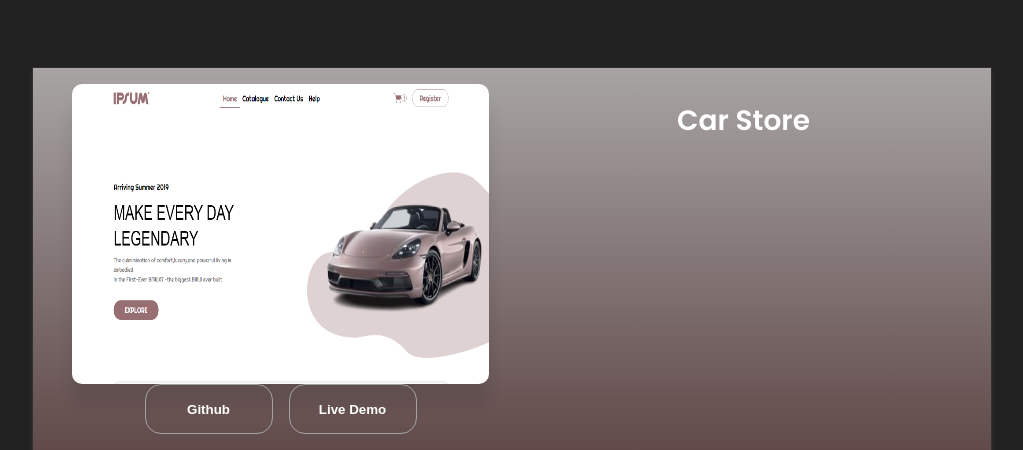
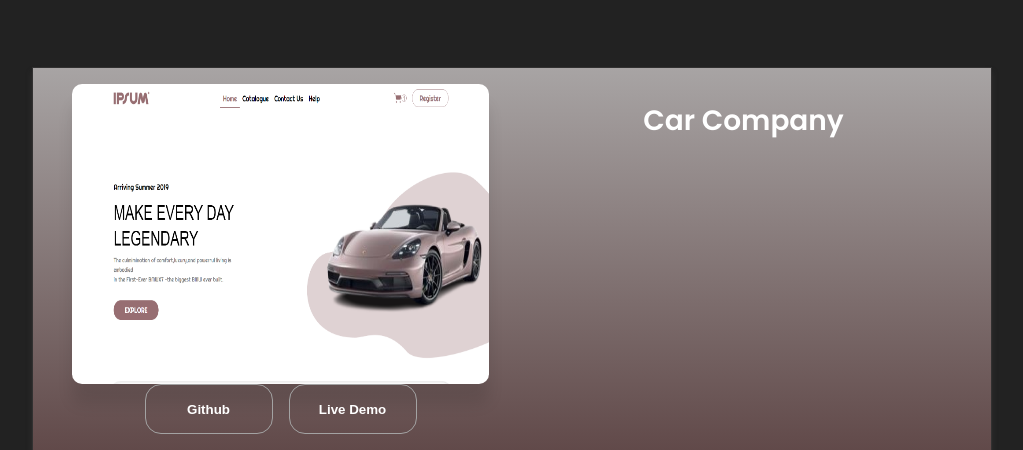
Before and after one commit to fatimatoghoz23/portfolio, a Django app: page / in a window 1280 px wide. Shown: the part 2928-3378 px from the top of the page, without its empty margins (128-1151 px from the left). Run offline with Django 4.2, Linux system fonts and the light colour scheme.

Commit message:
Update index.html

```diff
--- a/templates/index.html
+++ b/templates/index.html
@@ -206,7 +206,7 @@
              <!-- <div class="box"> to create a resume and apply for job opportunities or to create company and job postings
             </div> -->
 </div>
-            <h2 class="experience-sub-title project-title" style="color: #fff;">Car Store</h2>
+            <h2 class="experience-sub-title project-title" style="color: #fff;">Car Company</h2>
 
             <div class="btn-container">
               <button style="color: #fff;"
```
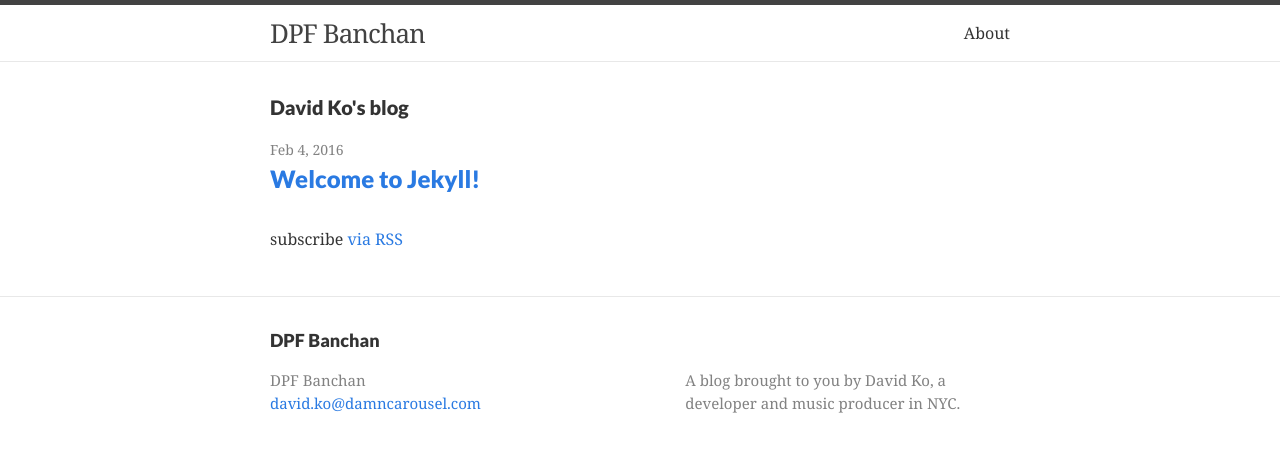
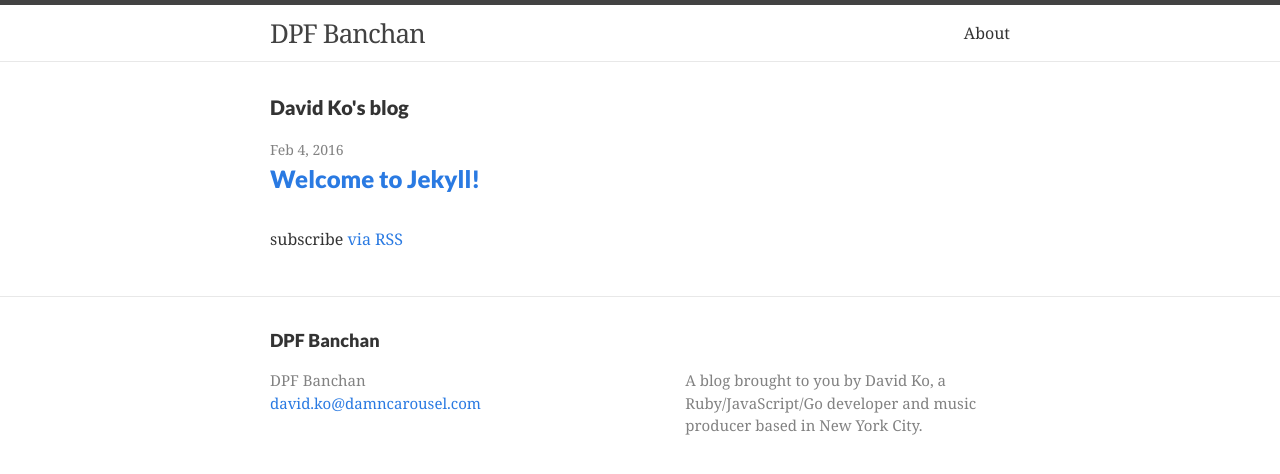
Before and after one commit to damncarousel/damncarousel.github.io, a Jekyll site: the page built from index.html, in a window 1280 px wide. Shown: the top 474 px of the page. Built offline with Jekyll 4.4.1, drawn with Linux system fonts in a browser that asks for light colours.

Commit message:
More info

```diff
--- a/_config.yml
+++ b/_config.yml
@@ -9,7 +9,7 @@
 title: DPF Banchan
 email: david.ko@damncarousel.com
 description: > # this means to ignore newlines until "baseurl:"
-  A blog brought to you by David Ko, a developer and music producer in NYC.
+  A blog brought to you by David Ko, a Ruby/JavaScript/Go developer and music producer based in New York City.
 baseurl: "" # the subpath of your site, e.g. /blog
 url: "http://yourdomain.com" # the base hostname & protocol for your site
 twitter_username: jekyllrb
```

───

WHAT IS EXPECTED
Lines holding the word "producer" are the answer; copy each one from the records above.

TASK RESPONSE
-  A blog brought to you by David Ko, a developer and music producer in NYC.
+  A blog brought to you by David Ko, a Ruby/JavaScript/Go developer and music producer based in New York City.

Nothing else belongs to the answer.